Let’s be frank.
My daughter’s mom, Betty, hates me because of some of my choices. She hates me because I consciously made some choices because they were in my “best” interest. She hates me because I disagreed with her and made other choices I thought were in Cassie’s “best” interest. Of course, there are some plain old-fashioned poor choices. These were choices that were in no one’s interest. They were simple the easiest. I made more than a few of these “easiest” choices – as did Betty. As I said, it is because of these choices Betty hates me. And Cassie hates me because of what Betty has taught her about my choices.
Truthfully, I can offer only feeble excuses for my poor choices and the resulting behavior. I won’t even attempt to justify that behavior. In the early days, I often didn’t chose “right”, or even “best”, I chose only “easiest”. I chose what I thought was “easiest” throughout Betty’s pregnancy and financially for several years of Cassandra’s life. In hindsight, I was often wrong and continue to struggle with the consequences. In every case, the “easiest” choices have resulted in the harshest consequences. I had difficulty buying a car because of the past due child support. I’ve had my license suspended. Third dates were hard to come by because most women have difficulty understanding why.
Heck, I have difficulty understanding why.
However, the most painful consequence was not being able to face myself in the mirror, or look others in their eyes, because of my shame. It kept me awake at night. Sometimes it still does.

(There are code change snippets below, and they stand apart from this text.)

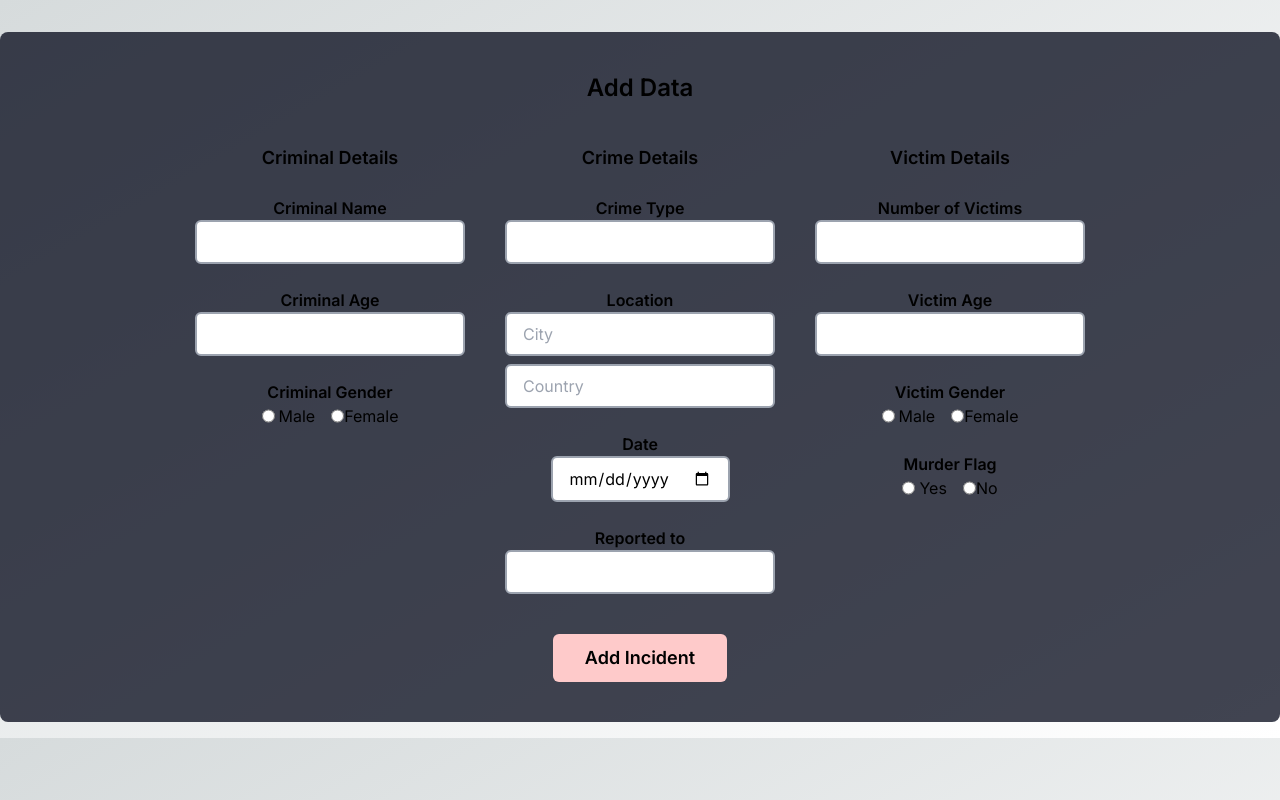
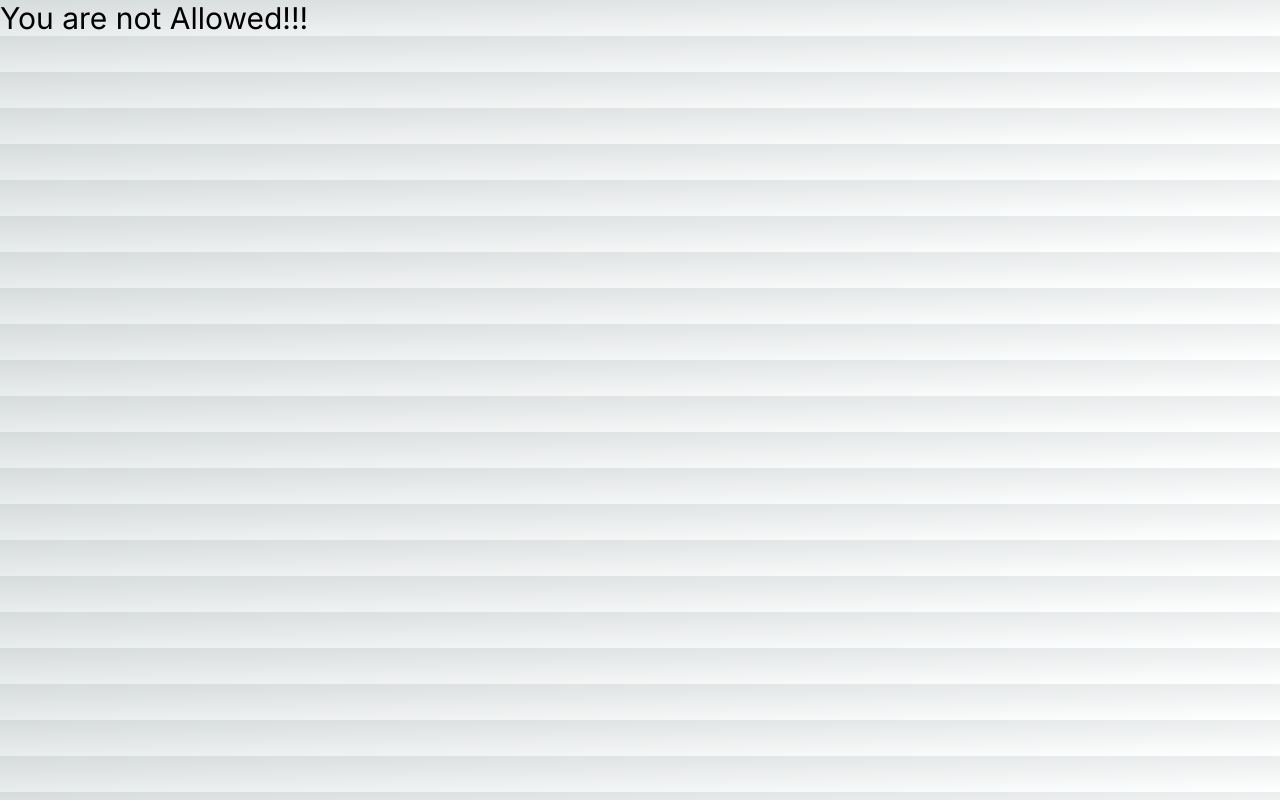
Before and after one commit to Mohitraut07/JusticeIndex, a Next.js app: page /pages/Dashboard in a window 1280 px wide. Built offline with nearby package versions, Linux system fonts and the light colour scheme.

Commit message:
useContext used

```diff
--- a/src/app/layout.js
+++ b/src/app/layout.js
@@ -1,18 +1,26 @@
-import './globals.css'
-import { Inter } from 'next/font/google';
-import 'react-toastify/dist/ReactToastify.css';
+"use client";
+import "./globals.css";
+import { Inter } from "next/font/google";
+import "react-toastify/dist/ReactToastify.css";
+import React, { createContext } from "react";
 
-const inter = Inter({ subsets: ['latin'] })
+const inter = Inter({ subsets: ["latin"] });
+const VerifiedContext = createContext(false);
 
 export const metadata = {
-  title: 'Justic Index',
-  description: 'We are watching you',
+  title: "Justic Index",
+  description: "We are watching you",
+};
+
+export default function RootLayout({ children }) {
+  const [isVerify, setIsVerify] = React.useState(false);
+  return (
+    <VerifiedContext.Provider value={{ isVerify, setIsVerify }}>
+      <html lang="en">
+        <body className={inter.className}>{children}</body>
+      </html>
+    </VerifiedContext.Provider>
+  );
 }
 
-export default function RootLayout({ children }) {
-  return (
-    <html lang="en">
-      <body className={inter.className}>{children}</body>
-    </html>
-  )
-}
+export { VerifiedContext };
--- a/src/app/page.jsx
+++ b/src/app/page.jsx
@@ -8,6 +8,7 @@ import Records from "./components/Records";
 import Sec from "./components/Sec";
 
 export default function Home() {
+
   return (
     <main>
       <div className="mb-10">
--- a/src/app/pages/Admin/page.jsx
+++ b/src/app/pages/Admin/page.jsx
@@ -2,10 +2,13 @@
 import React from "react";
 import Navbar from "@/app/components/Navbar";
 import { useRouter } from "next/navigation";
+import { useContext } from "react";
+import { VerifiedContext } from "@/app/layout";
 
-function Login() {
+function Login({setVerify}) {
   const router = useRouter();
   const [formData, setFormData] = React.useState({username:'',password:''});
+  const { isVerify, setIsVerify } = useContext(VerifiedContext);
   const handleSubmit = async (e) => {
     e.preventDefault();
     fetch("https://justice-index.vercel.app/login", {
@@ -17,6 +20,7 @@ function Login() {
     }).then((res) => res.json())
     .then((data) => {console.log(data);
       if(data.status ){
+        setIsVerify(true);
         router.push("/pages/Dashboard");
       }})
     .catch((err) => {
--- a/src/app/pages/Dashboard/page.jsx
+++ b/src/app/pages/Dashboard/page.jsx
@@ -1,10 +1,13 @@
 "use client";
 import React from "react";
 import { ToastContainer, toast } from "react-toastify";
+import { useContext } from "react";
+import { VerifiedContext } from "@/app/layout";
 
 function Dashboard() {
   const [city, setCity] = React.useState("");
   const [country, setCountry] = React.useState("");
+  const { isVerify, setIsVerify } = useContext(VerifiedContext);
   const [formData, setFormData] = React.useState({
     criminalName: "",
     criminalAge: "",
@@ -43,7 +46,6 @@ function Dashboard() {
             draggable: true,
           });
 
-
           setFormData({
             criminalName: "",
             criminalAge: "",
@@ -80,7 +82,17 @@ function Dashboard() {
         });
       });
   };
-
+  if (!isVerify) {
+    return (
+      <>
+        <div className="flex">
+          <h1 className="text-3xl justify-center items-center">
+            You are not Allowed!!!
+          </h1>
+        </div>
+      </>
+    );
+  }
 
   return (
     <div className="bg-cover bg-center bg-fixed bg-no-repeat">
```
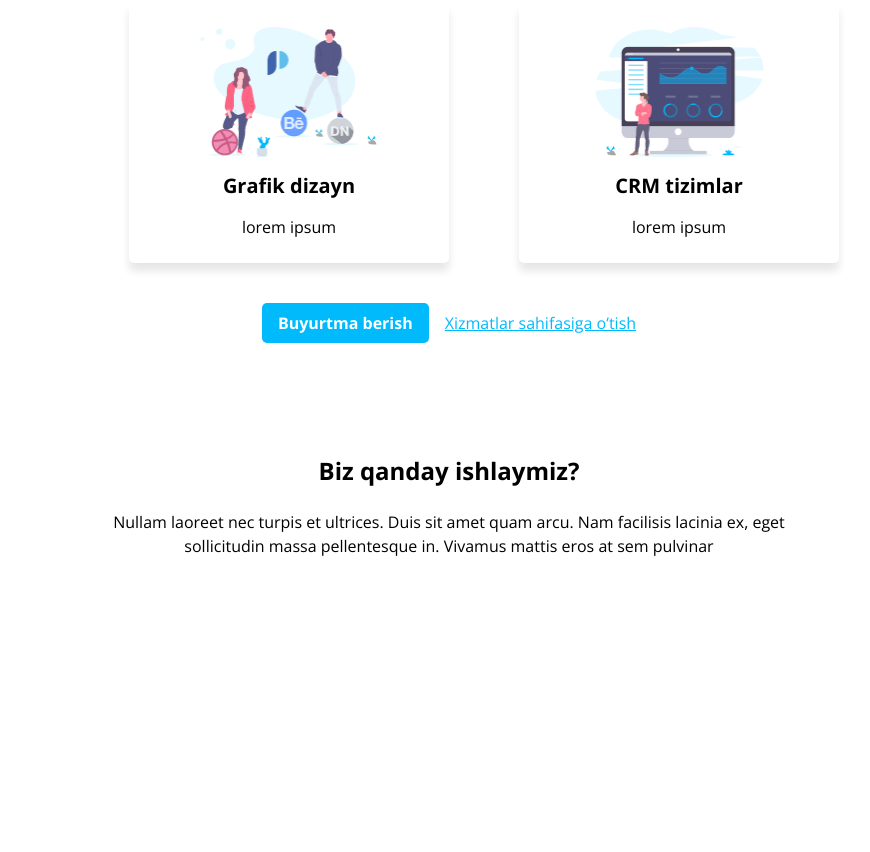
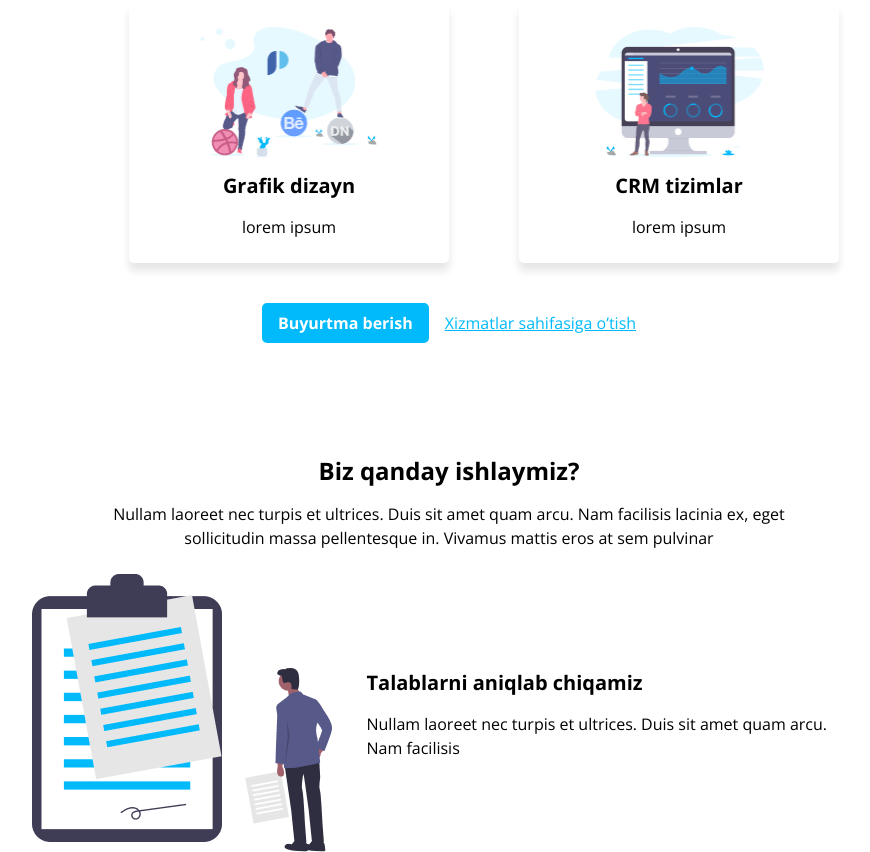
Before and after one commit to boburjonurazbayev/Pixer, a plain HTML site: page index.html in a window 1280 px wide. Shown: the part 952-1804 px from the top of the page, without its empty margins (191-1061 px from the left). Before the commit the page ends 1510 px from the top, so only its background shows below. Drawn offline with Linux system fonts and the light colour scheme.

Commit message:
Add service step initial commit

```diff
--- a/css/styles.css
+++ b/css/styles.css
@@ -480,6 +480,8 @@ img {
 /* SERVICES STEPS */
 
 .steps_heading {
+  margin: 0;
+  margin-bottom: 16px;
   font-weight: 700;
   font-size: 24px;
   line-height: 31px;
@@ -489,9 +491,39 @@ img {
 .steps_heading_text {
   width: 675px;
   margin: 0 auto;
-  font-weight: normal;
-font-size: 16px;
-line-height: 24px;
+  margin-bottom: 24px;
+  text-align: center;
+}
 
-text-align: center;
+.steps_list {
+  margin: 0;
+  padding: 0;
+  list-style-type: none;
 }
+
+.steps_item_first {
+  display: flex;
+  align-items: center;
+  justify-content: center;
+}
+
+.steps_item_first::before {
+  width: 300px;
+  height: 278px;
+  background-image: url(../images/step1.png);
+  background-repeat: no-repeat;
+  background-size: 300px 278px;
+  content: "";
+}
+
+.steps_item_info {
+  width: 500px;
+  margin-left: 35px;
+}
+
+.steps_item_heading {
+  margin-bottom: 8px;
+  font-weight: 700;
+  font-size: 20px;
+  line-height: 26px;
+}
--- a/index.html
+++ b/index.html
@@ -193,13 +193,28 @@
 
           <!-- SERVICES STEPS -->
 
-          <h3 class="steps_heading">Biz qanday ishlaymiz?</h3>
+          <h2 class="steps_heading">Biz qanday ishlaymiz?</h2>
 
           <p class="steps_heading_text">
             Nullam laoreet nec turpis et ultrices. Duis sit amet quam arcu. Nam
             facilisis lacinia ex, eget sollicitudin massa pellentesque in.
             Vivamus mattis eros at sem pulvinar
           </p>
+
+          <!-- SERVICES STEPS LIST -->
+
+          <ul class="steps_list">
+            <li class="steps_item_first">
+              <div class="steps_item_info">
+                <h3 class="steps_item_heading">Talablarni aniqlab chiqamiz</h3>
+
+                <p class="steps_item_text">
+                  Nullam laoreet nec turpis et ultrices. Duis sit amet quam
+                  arcu. Nam facilisis
+                </p>
+              </div>
+            </li>
+          </ul>
         </div>
       </section>
     </main>
```
Also changed, not shown: images/step1.png (added).
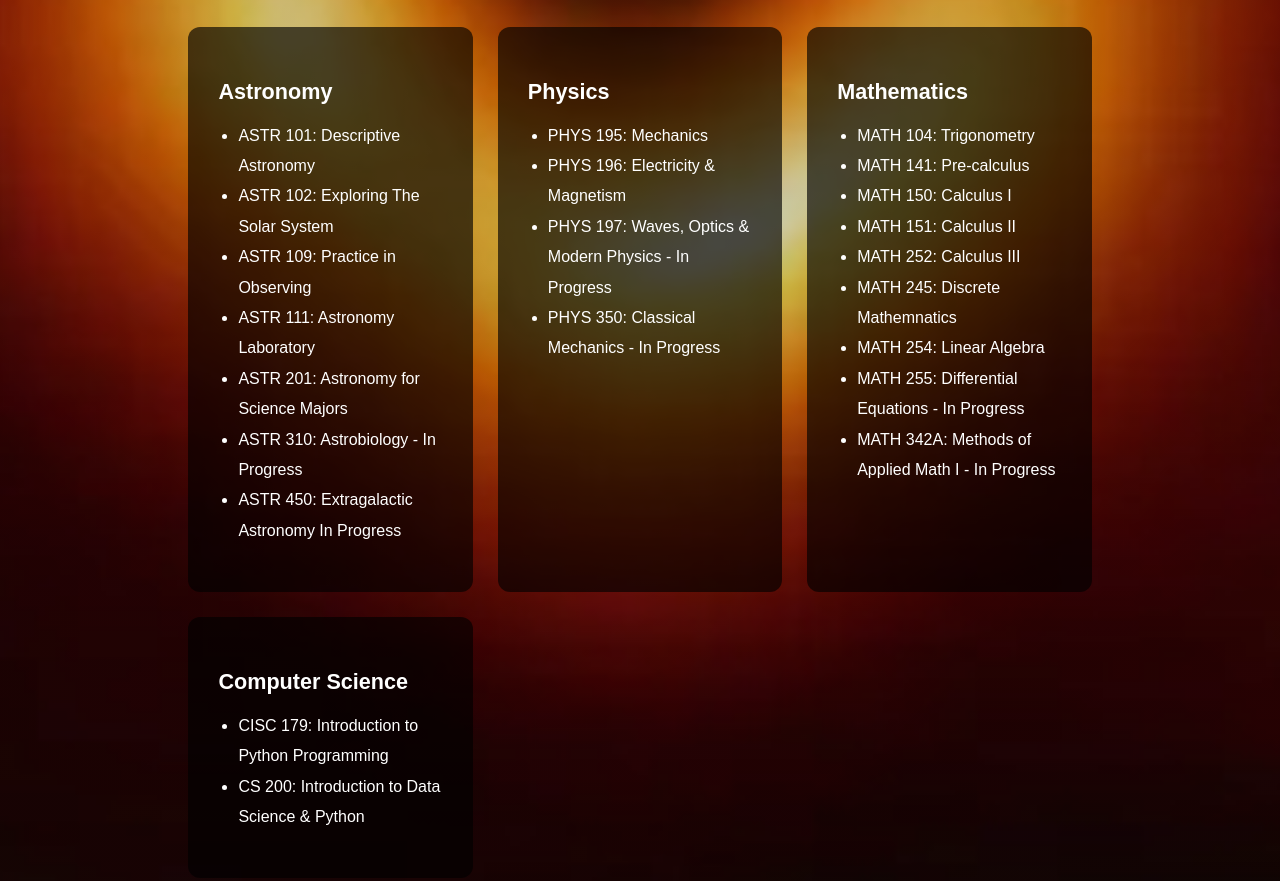
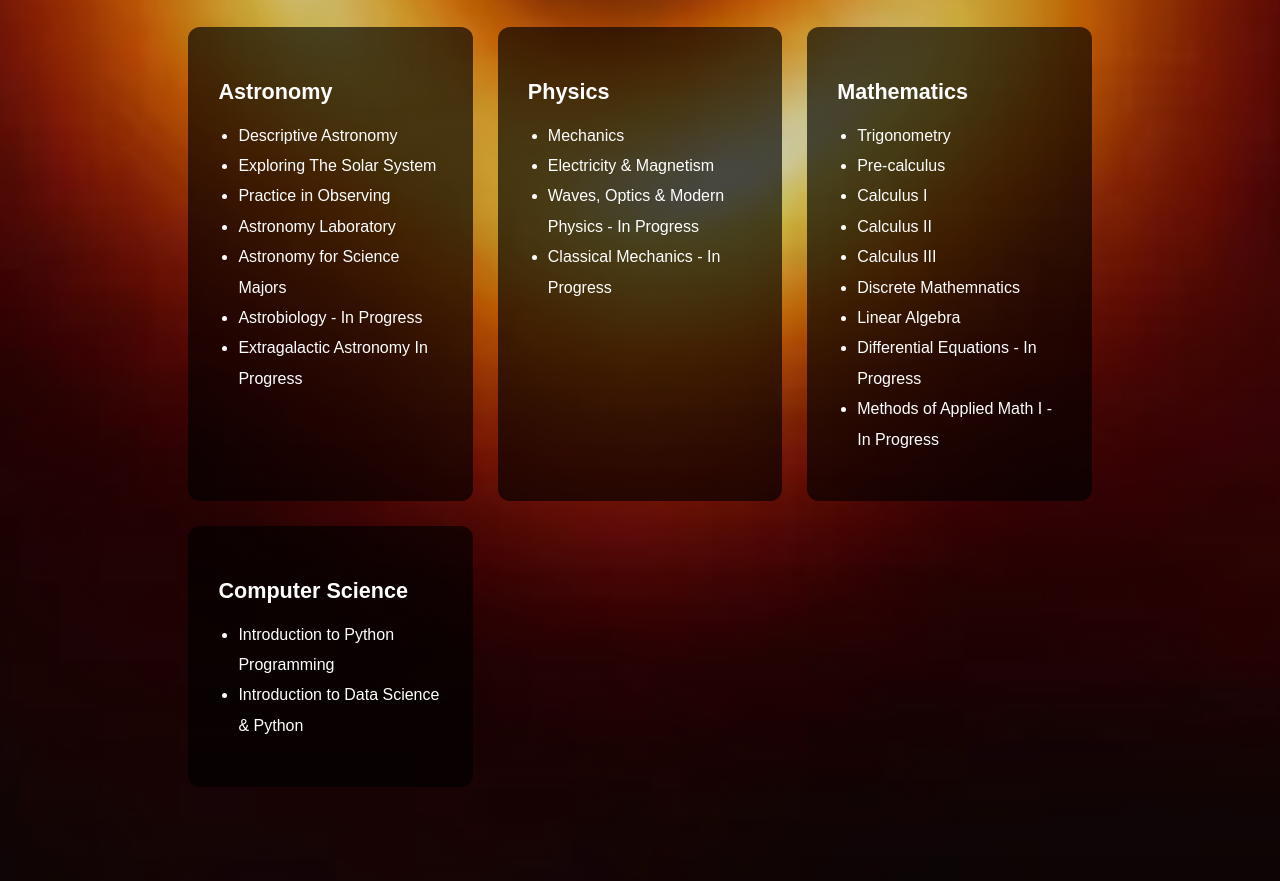
Before and after one commit to danielqje/danielqje.github.io, a plain HTML site: page academics.html in a window 1280 px wide. Shown: the part 1304-2185 px from the top of the page. Drawn offline with Linux system fonts and the light colour scheme.

Commit message:
Update course listings in academics.html

```diff
--- a/academics.html
+++ b/academics.html
@@ -131,13 +131,13 @@
                     <h3>Astronomy</h3>
 
                     <ul>
-                        <li>ASTR 101: Descriptive Astronomy</li>
-                        <li>ASTR 102: Exploring The Solar System</li>
-                        <li>ASTR 109: Practice in Observing</li>
-                        <li>ASTR 111: Astronomy Laboratory</li>
-                        <li>ASTR 201: Astronomy for Science Majors</li>
-                        <li>ASTR 310: Astrobiology - In Progress</li>
-                        <li>ASTR 450: Extragalactic Astronomy In Progress</li>
+                        <li>Descriptive Astronomy</li>
+                        <li>Exploring The Solar System</li>
+                        <li>Practice in Observing</li>
+                        <li>Astronomy Laboratory</li>
+                        <li>Astronomy for Science Majors</li>
+                        <li>Astrobiology - In Progress</li>
+                        <li>Extragalactic Astronomy In Progress</li>
                     </ul>
 
                 </div>
@@ -151,10 +151,10 @@
                     <h3>Physics</h3>
 
                     <ul>
-                        <li>PHYS 195: Mechanics</li>
-                        <li>PHYS 196: Electricity & Magnetism</li>
-                        <li>PHYS 197: Waves, Optics & Modern Physics - In Progress</li>
-                        <li>PHYS 350: Classical Mechanics - In Progress</li>
+                        <li>Mechanics</li>
+                        <li>Electricity & Magnetism</li>
+                        <li>Waves, Optics & Modern Physics - In Progress</li>
+                        <li>Classical Mechanics - In Progress</li>
                     </ul>
 
                 </div>
@@ -168,15 +168,15 @@
                     <h3>Mathematics</h3>
 
                     <ul>
-                        <li>MATH 104: Trigonometry</li>
-                        <li>MATH 141: Pre-calculus</li>
-                        <li>MATH 150: Calculus I</li>
-                        <li>MATH 151: Calculus II</li>
-                        <li>MATH 252: Calculus III</li>
-                        <li>MATH 245: Discrete Mathemnatics</li>
-                        <li>MATH 254: Linear Algebra</li>
-                        <li>MATH 255: Differential Equations - In Progress</li>
-                        <li>MATH 342A: Methods of Applied Math I - In Progress</li>
+                        <li>Trigonometry</li>
+                        <li>Pre-calculus</li>
+                        <li>Calculus I</li>
+                        <li>Calculus II</li>
+                        <li>Calculus III</li>
+                        <li>Discrete Mathemnatics</li>
+                        <li>Linear Algebra</li>
+                        <li>Differential Equations - In Progress</li>
+                        <li>Methods of Applied Math I - In Progress</li>
                     </ul>
 
                 </div>
@@ -190,8 +190,8 @@
                     <h3>Computer Science</h3>
 
                     <ul>
-                        <li>CISC 179: Introduction to Python Programming</li>
-                        <li>CS 200: Introduction to Data Science & Python
+                        <li>Introduction to Python Programming</li>
+                        <li>Introduction to Data Science & Python
                     </ul>
 
                 </div>
```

I wish I could say the consequences affected only me. They didn’t. My choices tore through the lives of family and friends. My daughter has grown up not knowing her father. My first wife, Rachel, struggled with the emotional and financial consequences of my arrogance. My daughter’s stepfather is raising her. Choices have kept my parents from seeing their first granddaughter for almost fourteen years.
Try looking at yourself in the mirror after these hard set in. Try living with that hard truth.
I imagine if you’ve read to this point, you’re angry. Rereading this I’m angry. My daughter, my family, her family and society deserve better. I know it. I’ve known it since the beginning but it all came to a painful head on Oct 9, 1995. The year Cassie turned six.
I just didn’t know where to start to make it better. I knew it would never be “right”. So, I figured it would be “best” for everyone if I were dead. I sat on the corner of a hotel bed in Chicago wanting to pull the trigger. I wanted to escape from the seemingly inescapable, endless pain and consequences. I wanted an out. I couldn’t look in the mirror. I couldn’t look my wife, my family, my friends or complete strangers, in the eyes. If I did, I was sure they’d see straight to my soul and see I was walking through a living hell. They’d see I was a failure. A coward. A liar. A cheat. A thief. And how I felt about myself was far worse than what others thought about me.
Believe me, I know, because on more than one occasion people share their opinion of me with me. They never said anything new…they rarely said anything helpful.
I didn’t think the shame, remorse, fear, loneliness, and morbid reflection would ever dissipate but it did because someone cared…